- Bill Gothard’s Evangelical Talmud, part one
- Bill Gothard’s Evangelical Talmud, part two (go to Nov/Dec, 1997 link and download PDF)
- Bill Gothard’s Evangelical Talmud, part three
- Bill Gothard’s Evangelical Talmud, part four
- Exegeting Bill Gothard (CT’s review of MCO’s book on BG)
- Bill Gothard & ATI (Robin Phillips)
- The Institute in Basic Life Principles own website, with links to related sites about Gothard and their ministries
I’ve lost track of Bill Gothard for many years now. When we moved to Indianapolis twenty years ago, we had some devotees in our first church. Gothard’s Institute even has a Youth Training Center here in the city that received some support from local government (and was cleared of child abuse charges in a scandal several years ago). But by and large, he and his influence on my life have faded away.
How popular was Bill Gothard in his hey-day? And what is he doing today? In a March, 2008 article, Robin Phillips wrote:
Between the years 1967 and 2001, the Basic Seminar has been attended a total of 5,835,218 times. Of this total, 2,678,524 are those going for the first-time and 3,156,694 are alumni returning for a second helping.
Not only is Gothard invited to present his teachings to businesses and corporations, but in 1991 after the Soviets had heard about the Advanced Training Institute, Boris Yeltsin, together with the head of Moscow Public Schools, requested that Gothard bring his character training program to Russia. The Soviets were so impressed that they granted the Institute use of a five-acre campus. To top that, the Russian Parliament adopted a declaration stating that Gothard’s principles would be beneficial for all Russians to follow. Since then over 2,000 ATI students have visited Russia, where they are teaching in public schools, working with orphans, counselling delinquent teenagers, assisting pensioner teachers and involved in community service. Gothard has set up Moscow College of The Advanced Training Institute as well as a Training Center and refuge home for orphans and juvenile delinquents.

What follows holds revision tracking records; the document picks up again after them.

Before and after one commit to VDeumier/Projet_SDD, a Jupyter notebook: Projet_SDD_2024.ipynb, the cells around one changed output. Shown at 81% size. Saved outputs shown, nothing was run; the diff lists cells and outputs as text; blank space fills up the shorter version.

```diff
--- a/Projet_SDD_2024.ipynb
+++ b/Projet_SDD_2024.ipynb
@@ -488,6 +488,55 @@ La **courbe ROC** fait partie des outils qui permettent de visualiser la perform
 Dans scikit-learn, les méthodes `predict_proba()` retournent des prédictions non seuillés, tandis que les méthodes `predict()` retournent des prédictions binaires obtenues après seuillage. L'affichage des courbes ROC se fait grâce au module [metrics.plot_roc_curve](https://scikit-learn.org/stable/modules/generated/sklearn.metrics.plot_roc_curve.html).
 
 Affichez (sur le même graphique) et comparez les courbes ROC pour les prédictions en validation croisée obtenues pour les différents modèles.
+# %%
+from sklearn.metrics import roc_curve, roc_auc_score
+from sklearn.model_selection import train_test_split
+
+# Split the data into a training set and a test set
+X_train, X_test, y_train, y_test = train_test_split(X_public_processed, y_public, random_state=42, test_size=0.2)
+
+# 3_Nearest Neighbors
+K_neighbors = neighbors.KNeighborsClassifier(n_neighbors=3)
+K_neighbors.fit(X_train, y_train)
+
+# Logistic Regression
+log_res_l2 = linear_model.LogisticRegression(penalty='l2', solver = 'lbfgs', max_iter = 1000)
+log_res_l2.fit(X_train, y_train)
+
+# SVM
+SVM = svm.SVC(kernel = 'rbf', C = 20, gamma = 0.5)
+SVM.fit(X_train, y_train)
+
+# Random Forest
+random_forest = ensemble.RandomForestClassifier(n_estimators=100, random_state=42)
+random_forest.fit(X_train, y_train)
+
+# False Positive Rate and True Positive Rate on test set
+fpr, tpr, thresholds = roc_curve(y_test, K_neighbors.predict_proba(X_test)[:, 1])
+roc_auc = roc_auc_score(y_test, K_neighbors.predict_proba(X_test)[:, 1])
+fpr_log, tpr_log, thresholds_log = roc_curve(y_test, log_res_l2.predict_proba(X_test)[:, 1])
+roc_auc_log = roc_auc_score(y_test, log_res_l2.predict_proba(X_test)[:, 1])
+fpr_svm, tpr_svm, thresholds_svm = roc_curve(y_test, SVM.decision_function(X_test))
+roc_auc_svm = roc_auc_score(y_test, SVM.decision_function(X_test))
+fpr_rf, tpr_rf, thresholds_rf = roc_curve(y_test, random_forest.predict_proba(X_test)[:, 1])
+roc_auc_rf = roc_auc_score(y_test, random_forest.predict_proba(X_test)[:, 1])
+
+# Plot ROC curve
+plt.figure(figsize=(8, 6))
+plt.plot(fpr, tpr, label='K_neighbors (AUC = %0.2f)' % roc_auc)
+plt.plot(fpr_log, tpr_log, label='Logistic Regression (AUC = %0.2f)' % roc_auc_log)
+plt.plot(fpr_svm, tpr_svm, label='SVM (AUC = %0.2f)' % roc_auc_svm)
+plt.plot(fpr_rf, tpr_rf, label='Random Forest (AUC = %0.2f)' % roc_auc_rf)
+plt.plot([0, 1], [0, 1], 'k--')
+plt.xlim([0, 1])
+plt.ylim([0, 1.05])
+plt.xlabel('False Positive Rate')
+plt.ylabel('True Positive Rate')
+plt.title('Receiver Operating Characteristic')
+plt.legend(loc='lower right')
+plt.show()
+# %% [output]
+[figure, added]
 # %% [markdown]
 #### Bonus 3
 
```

As the news of the Institute’s success in Russia has spread to other countries, ATI have received invitations from Taiwan, Singapore, New Zealand, Australia, Bolivia, Mexico, China, as well as numerous U.S. cities. The mayor of Indianapolis, for example, invited the Advanced Training Institute to come and work in a low-income, high-crime area. The Institute then set up a permanent facility in Indianapolis where they have a rehabilitation facility that works in conjunction with the county’s juvenile court system. Entire cities can apply to become a ‘city of character’ by adhering to Gothard’s principles and by the mayor attending the mayor’s seminar. ATI is getting involved in American public schools as well. The state of Arkansas has mandated Gothard’s character training program to be taught in public schools, where thousands of top high school men are enrolled in Gothard’s program for young men called ALERT (Air Land Emergency Resource Team).
I’d love to hear about your experiences with Bill Gothard, the Basic Seminar, and other aspects of this work. I have not made this an analytical post critiquing BG, but let me make it clear that I now distance myself from this ministry and find many aspects of it more than troubling.
However, it was a big part of my early spiritual formation, and has had an influence on American Christianity far beyond popular recognition. Apparently, that influence is spreading around the world as well, quietly (some might say insidiously).
Bring me up to speed if you know more about what’s happening now with Gothard and the Institute. Let us hear your impressions and evaluations. Has this ministry benefited your faith in any ways? Have you been wounded by it? Has it had any impactâ€”positive or negativeâ€”on your church? What do you as a Bible student think about how Gothard handles the Scriptures?
Whatever happened to Bill Gothard . . . and you?